One thing we both agreed on was that our other dog, Goldie, was completely innocent. She was exonerated by reason of extreme laziness exacerbated by extreme age. So Luna was on the hook for the whole chicken enchilada.
I’m the first person to admit that my dogs aren’t perfect. We haven’t taught them to sit or fetch and they bark when they’re not supposed to and they have been known to roll in their own poop and sniff the neighbor’s underwear zones. We know they do these things, because they are country dogs, and we are okay with their crass behavior. We love our dogs a lot, but they live in the yard and get their haircuts at home. If any dogs are going to be up for some murdering mischief, it is our hippy dippy country dogs.
But could our sweet Luna really have committed chicken murder and then hidden the evidence for the three or four days it took for the chicken to get nice and maggot ridden underneath the ferns? Okay, I acknowledge that she could have done it. She spends 8 to 10 hours a day chasing anything that moves in our yard (lizards, bunny rabbits) and immediately eats anything she catches. We regularly find half eaten dead lizards in the yard, and she’s been chasing the same bunny for the last three years, ever hopeful. She probably could have caught a chicken, especially if it injured itself first. But what were we going to do about it? Ground her? Take away her dog treats? It was a heinous act, and I hate that it happened. However, if she did it, and I’m not saying she did, I forgive her.
Remember that chicken eating grin? About two weeks ago, Luna flashed that same ear-to-ear doggy grin at us just as we were returning home from an appointment with SH’s new oncologist.
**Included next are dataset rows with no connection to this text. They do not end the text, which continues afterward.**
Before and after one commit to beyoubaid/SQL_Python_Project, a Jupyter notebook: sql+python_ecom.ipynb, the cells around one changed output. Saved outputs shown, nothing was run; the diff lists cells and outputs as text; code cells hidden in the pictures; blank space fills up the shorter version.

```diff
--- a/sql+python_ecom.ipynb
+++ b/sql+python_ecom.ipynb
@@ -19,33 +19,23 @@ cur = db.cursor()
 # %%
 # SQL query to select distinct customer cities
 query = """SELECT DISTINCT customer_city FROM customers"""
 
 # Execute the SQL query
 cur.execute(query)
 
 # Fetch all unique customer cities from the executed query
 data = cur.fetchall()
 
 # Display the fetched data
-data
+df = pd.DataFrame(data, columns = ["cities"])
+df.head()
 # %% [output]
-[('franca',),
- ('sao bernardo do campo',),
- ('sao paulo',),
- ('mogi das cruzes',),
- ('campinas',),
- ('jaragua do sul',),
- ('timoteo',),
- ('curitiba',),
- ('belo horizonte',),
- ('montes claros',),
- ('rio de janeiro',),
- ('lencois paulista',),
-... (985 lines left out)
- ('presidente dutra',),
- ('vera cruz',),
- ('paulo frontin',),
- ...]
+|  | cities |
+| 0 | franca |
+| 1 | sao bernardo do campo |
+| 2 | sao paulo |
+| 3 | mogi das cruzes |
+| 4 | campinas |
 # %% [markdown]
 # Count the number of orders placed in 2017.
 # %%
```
I felt so deflated after the long consultation about how to treat a recurrence of my wonderful husband’s prostate cancer. I just wanted to go straight into the house and crawl under the covers for the rest of the night. But there she was, smiling her head off, saying how happy she was that we were home. We stopped to pet her and Goldie, fed them a treat, and went in to have supper. The world kept turning, and she had helped me keep turning with it.
That’s the great thing about pets. They just don’t care about what’s going on in your life. They love you and are happy to see you no matter what your day has been like, or how you feel, or how many mistakes you might have made. And for that goofy, hippy dippy, country love, I can overlook the occasional alleged brutal homicide.